For power, I would expect that a ~1000W power supply should suffice. It depends a bit on what CPU and motherboard platform you select as well, of course, and the other components you have.

Posted on 2020-12-15 18:08:31

Thanks, that's super helpful, especially on the PSU front.

Have you tried stacking 'traditional' 3-fan cards? (I know it's a generally bad idea, but ask simply because FE cards are all but impossible to find.)

Haven't had time to test myself yet but also curious if you have experience on whether chassis fans are best blowing front-to-back across GPUs or mounted on the side-panel. (I have tried high static-pressure fans on the rear of the case to draw the heat out - it works but it's a real hack-job solution)

Posted on 2020-12-15 22:58:52

I have not done any testing on multiple 3-fan cards, personally. I think our product qualification team has looked into that, and rejected it as an option for systems we build, but that doesn't necessarily mean it is impossible to make it work.
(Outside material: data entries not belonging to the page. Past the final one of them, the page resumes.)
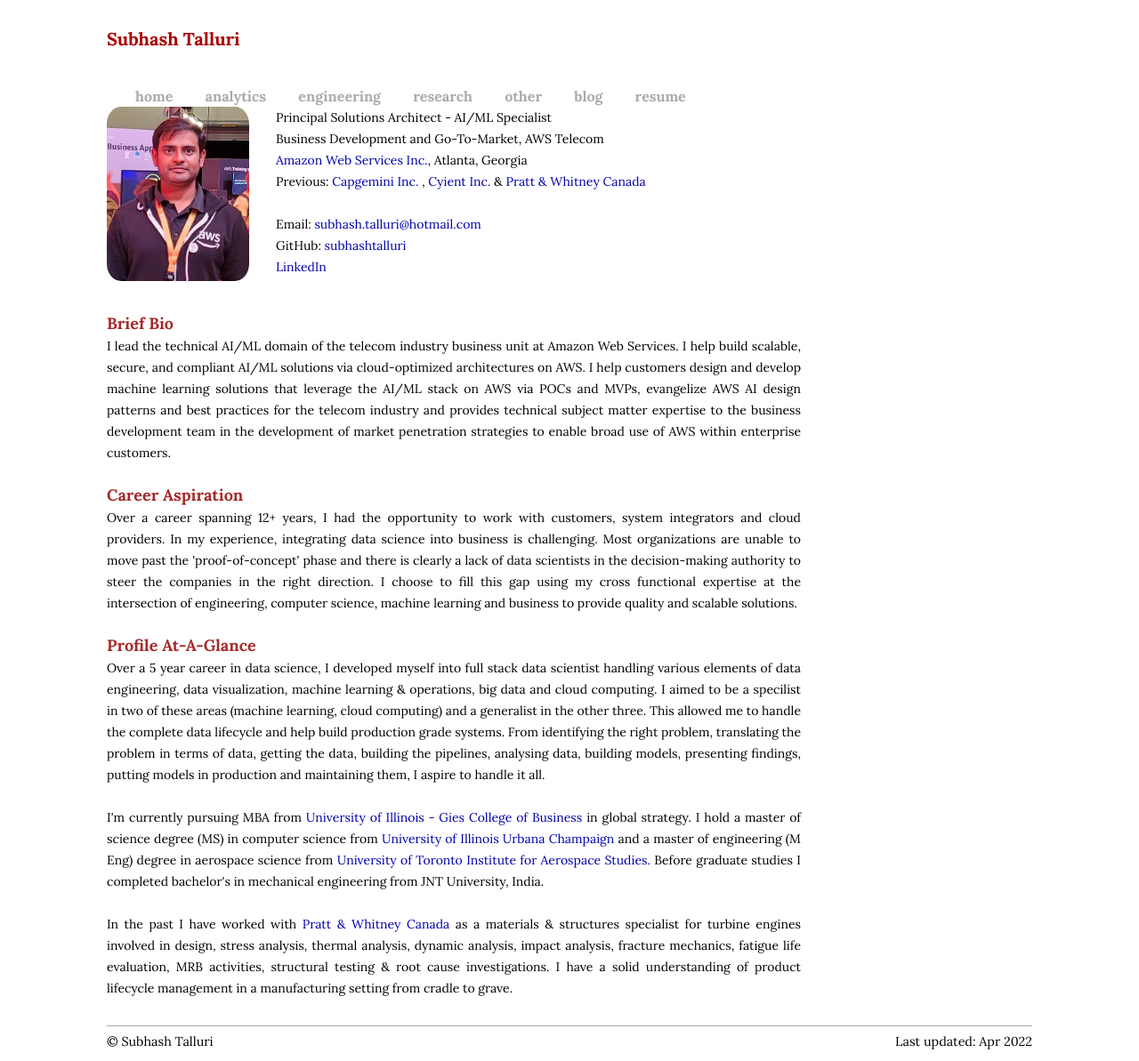
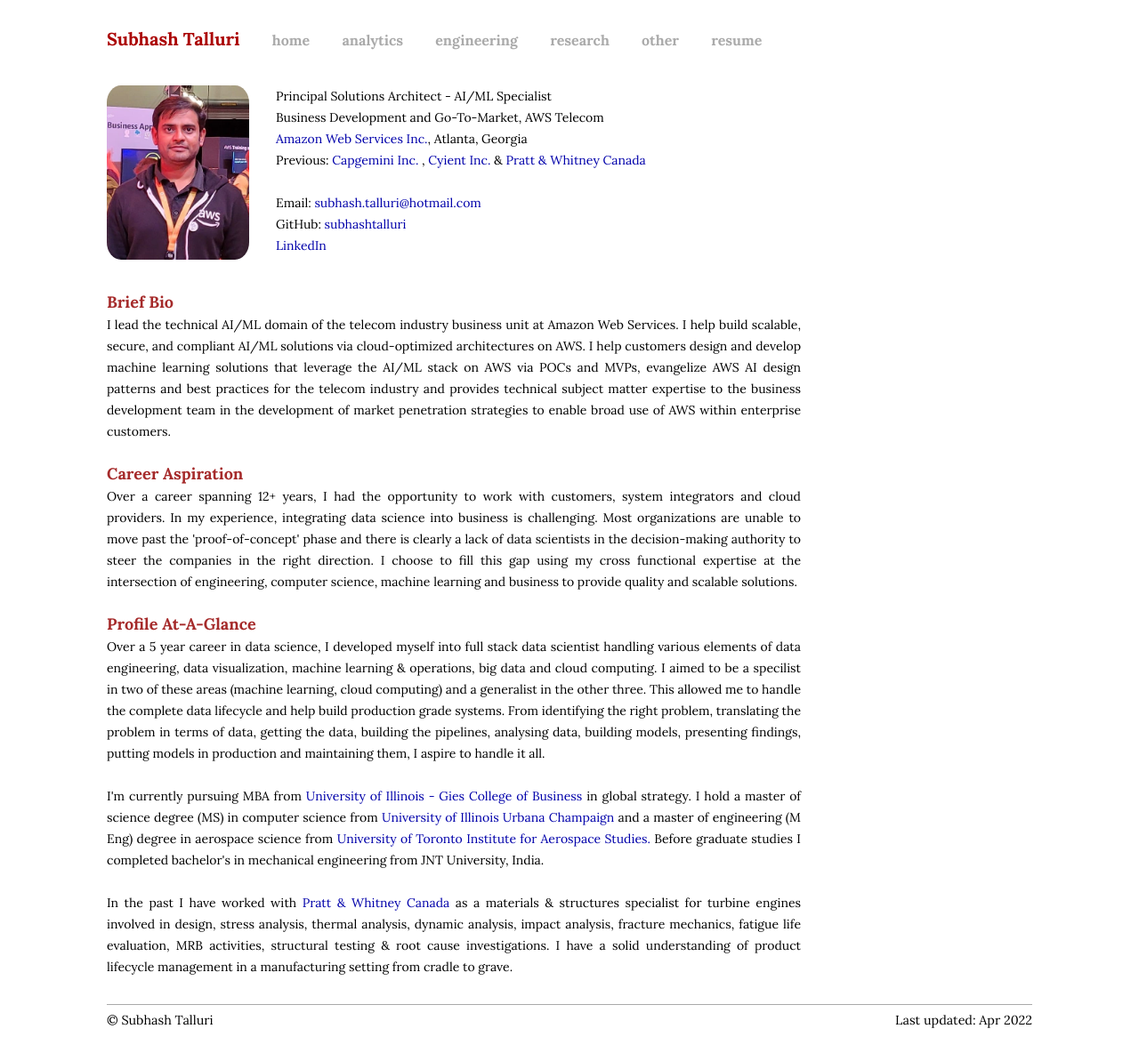
Before and after one commit to subhashtalluri/subhashtalluri.github.io, a Jekyll site: the page built from index.md, in a window 1280 px wide. Shown: the whole page at 89% size. Built offline with Jekyll 4.4.1, drawn with Linux system fonts in a browser that asks for light colours; after the commit the page ends 1169 px from its top, so only the background shows below that.

Commit message:
header change to original

```diff
--- a/_includes/header.html
+++ b/_includes/header.html
@@ -1,14 +1,9 @@
 <div class="header">
-  <h1 class="title">
-    <b><a href="/">Subhash Talluri</a></b>
-  </h1>
-  <nav class="navigation">
+  <h1 class="title"><b><a href="/">Subhash Talluri</a></b></h1>
   <a class="extra" href="/">home</a>
   <a class="extra" href="/analytics.html">analytics</a>
   <a class="extra" href="/engineering.html">engineering</a>
   <a class="extra" href="/blog.html">research</a>
   <a class="extra" href="/other.html">other</a>
-    <a class="extra" href="/blog.html">blog</a>
   <a class="extra" href="/assets/resume.pdf">resume</a>
-  </nav>
 </div>
```
Lines whose indentation alone changed are shown as unchanged.
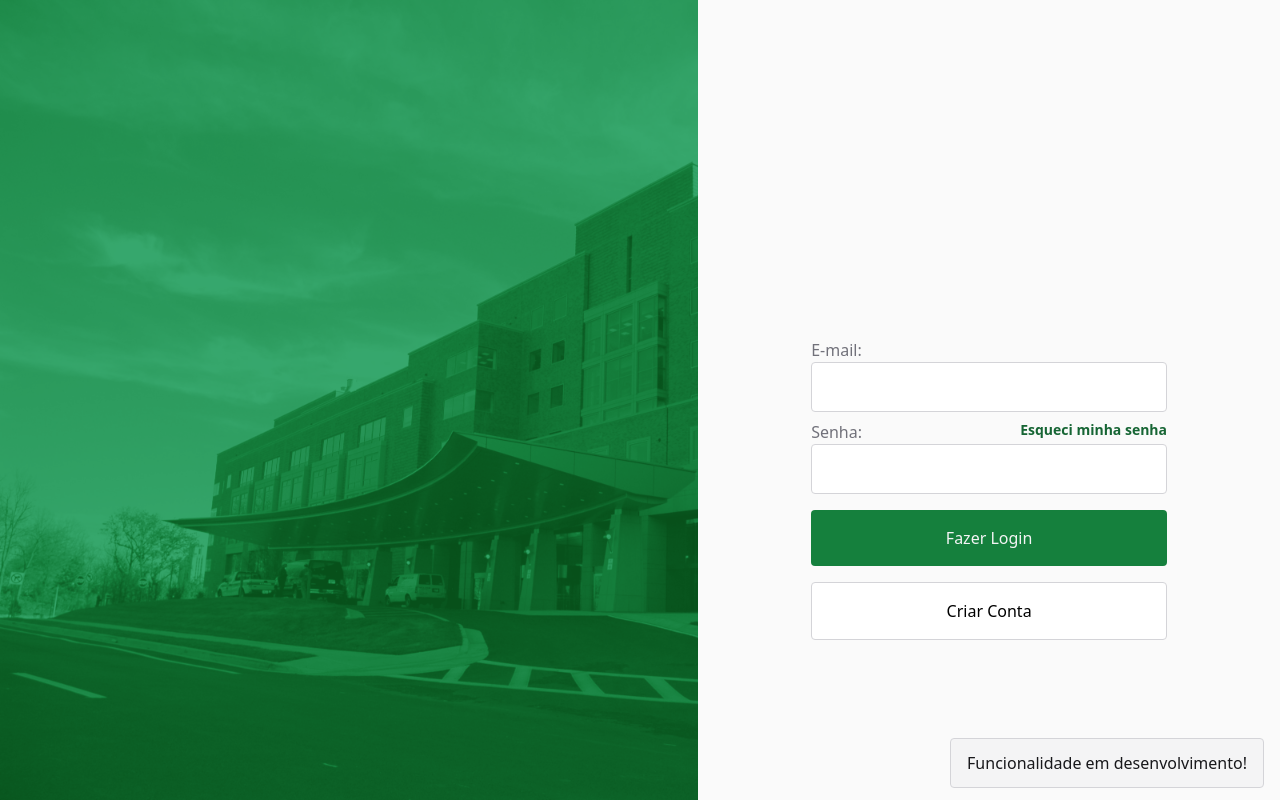
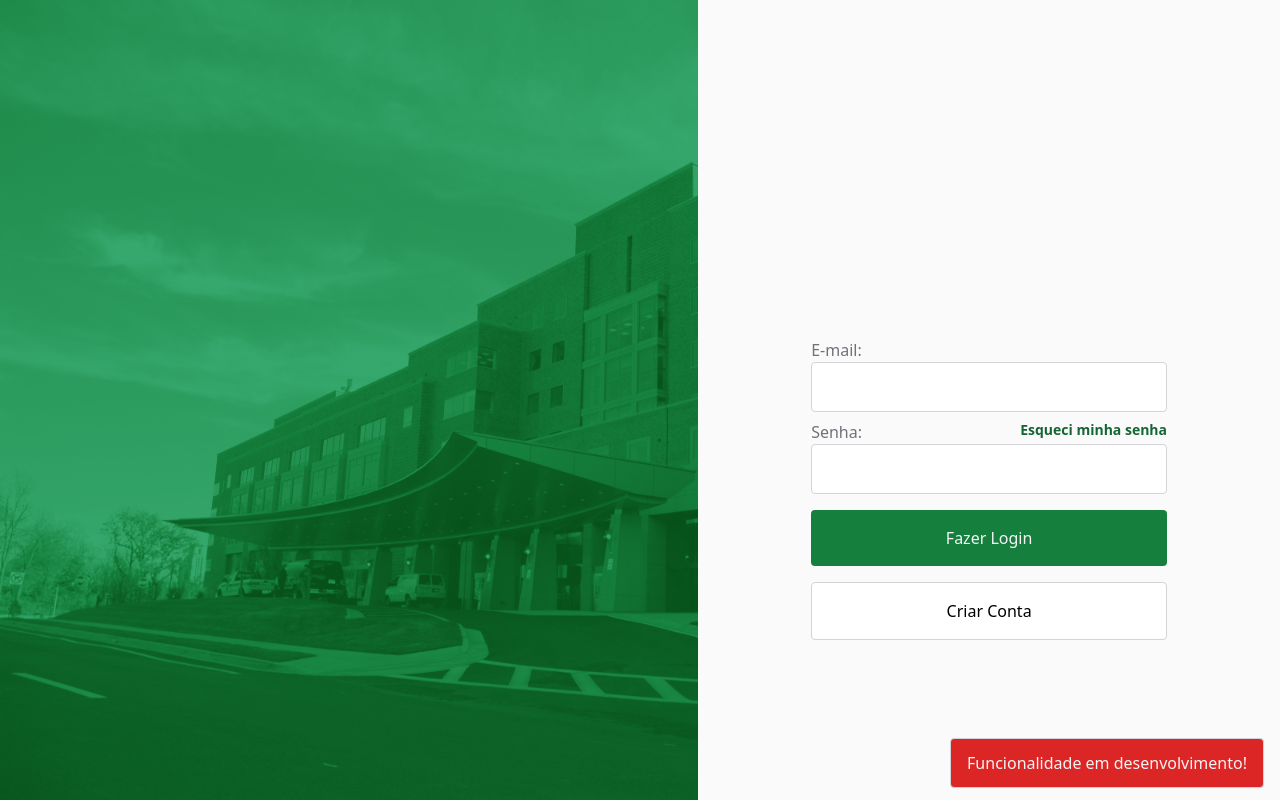
Before and after one commit to inb4iba/fmt-LABMedication, an Angular app: page /login in a window 1280 px wide. Both pictures are taken after a click on the link "Esqueci minha senha". Built offline with nearby package versions, Linux system fonts and the light colour scheme.

Commit message:
fix toast colors

```diff
--- a/src/app/components/toast-alert/toast-alert.component.css
+++ b/src/app/components/toast-alert/toast-alert.component.css
@@ -1,15 +1,15 @@
+.toast {
+  @apply bg-zinc-100 text-zinc-900 border border-zinc-300 rounded px-4 py-3 w-fit fixed bottom-3 right-4 z-50;
+  animation: slide 6s ease-in-out;
+  transform: translateX(120%);
+}
+
 .danger {
   @apply bg-red-600 text-zinc-100;
 }
 
 .success {
   @apply bg-green-400 text-zinc-900;
-}
-
-.toast {
-  @apply bg-zinc-100 text-zinc-900 border border-zinc-300 rounded px-4 py-3 w-fit fixed bottom-3 right-4 z-50;
-  animation: slide 6s ease-in-out;
-  transform: translateX(120%);
 }
 
 @keyframes slide {
```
Personally, if I were doing a dual GPU setup, I would mix front and side intake. Front intake is good for general fresh airflow into the system, and a side fan right over the video cards can help direct air down between them in case the front air isn't getting where it needs to go. Then, balance the total intake with a similar amount of exhaust (or a little less; positive air pressure is better than negative IMO) out the back and potentially top of the chassis.

Posted on 2020-12-16 19:05:57

Thanks for the info!

Posted on 2020-12-30 06:46:36

I was wondering what would be the best combo for a laptop when it comes to design in 2d (autocad) , build the 3d model, render it and then post production.All applications running at the same time. I have two in my mind:

CPU: AMD Ryzen 9 3900
GPU: RTX 2070 refresh
RAM: 32Gb samsung 3200
SSD: 500GB samsung evo 970

CPU: INTEL i7-10870H
GPU: RTX 3070
RAM: 32Gb
SSD: 500GB

Posted on 2021-02-02 05:54:03

Hmm, that is tricky for two reasons:

1 - The AMD Ryzen 9 3900 is a desktop class processor, while the Core i7 10870H is a laptop model that draws a lot less power and is not likely to sustain as high of clock speeds. However, in a laptop the Ryzen might not maintain the same speeds it would in a desktop anyway (thanks to more restrictive cooling and power availability, especially if running on the battery).

2 - The Intel based system has a newer generation of video card, which won't be a big deal in 2D design but could really have a big effect in rendering (if you use a GPU-accelerated rendering engine).

With those things in mind, I would recommend considering your expected workflow. Do you think you'll need to run the system on battery power? If so, the Intel based model will likely be better equipped for that (though there are many other factors at play as well, like the size of the battery and other system specs). Or, if you can keep searching for an AMD based system with a mobile processor (instead of a desktop-class model) that could be a good solution too. AMD has released a newer series of CPUs as well (both mobile and desktop) with 5000 series model numbers, and those offer a big improvement over the older 3000 series.

Posted on 2021-02-02 23:36:28

Hi George, thank you for replying . I know about the new AMD processors and what am thinking is that in the future if i get a bios update i could actually upgrade the cpu into the new zen 3 ...thats why am thinking the desktop processor.

Posted on 2021-02-03 11:14:06

I would be very hesitant about that - most laptops are not built with things like user upgrades (especially of CPUs) in mind. And even if it does work, both physically and with regards to an updated BIOS, that does not guarantee that the cooling in a laptop will handle a desktop CPU under sustained load. There is a reason that CPUs in desktops have massive heatsinks and fans, which are far larger than anything that can fit inside a slim laptop frame :(

Posted on 2021-02-04 00:28:29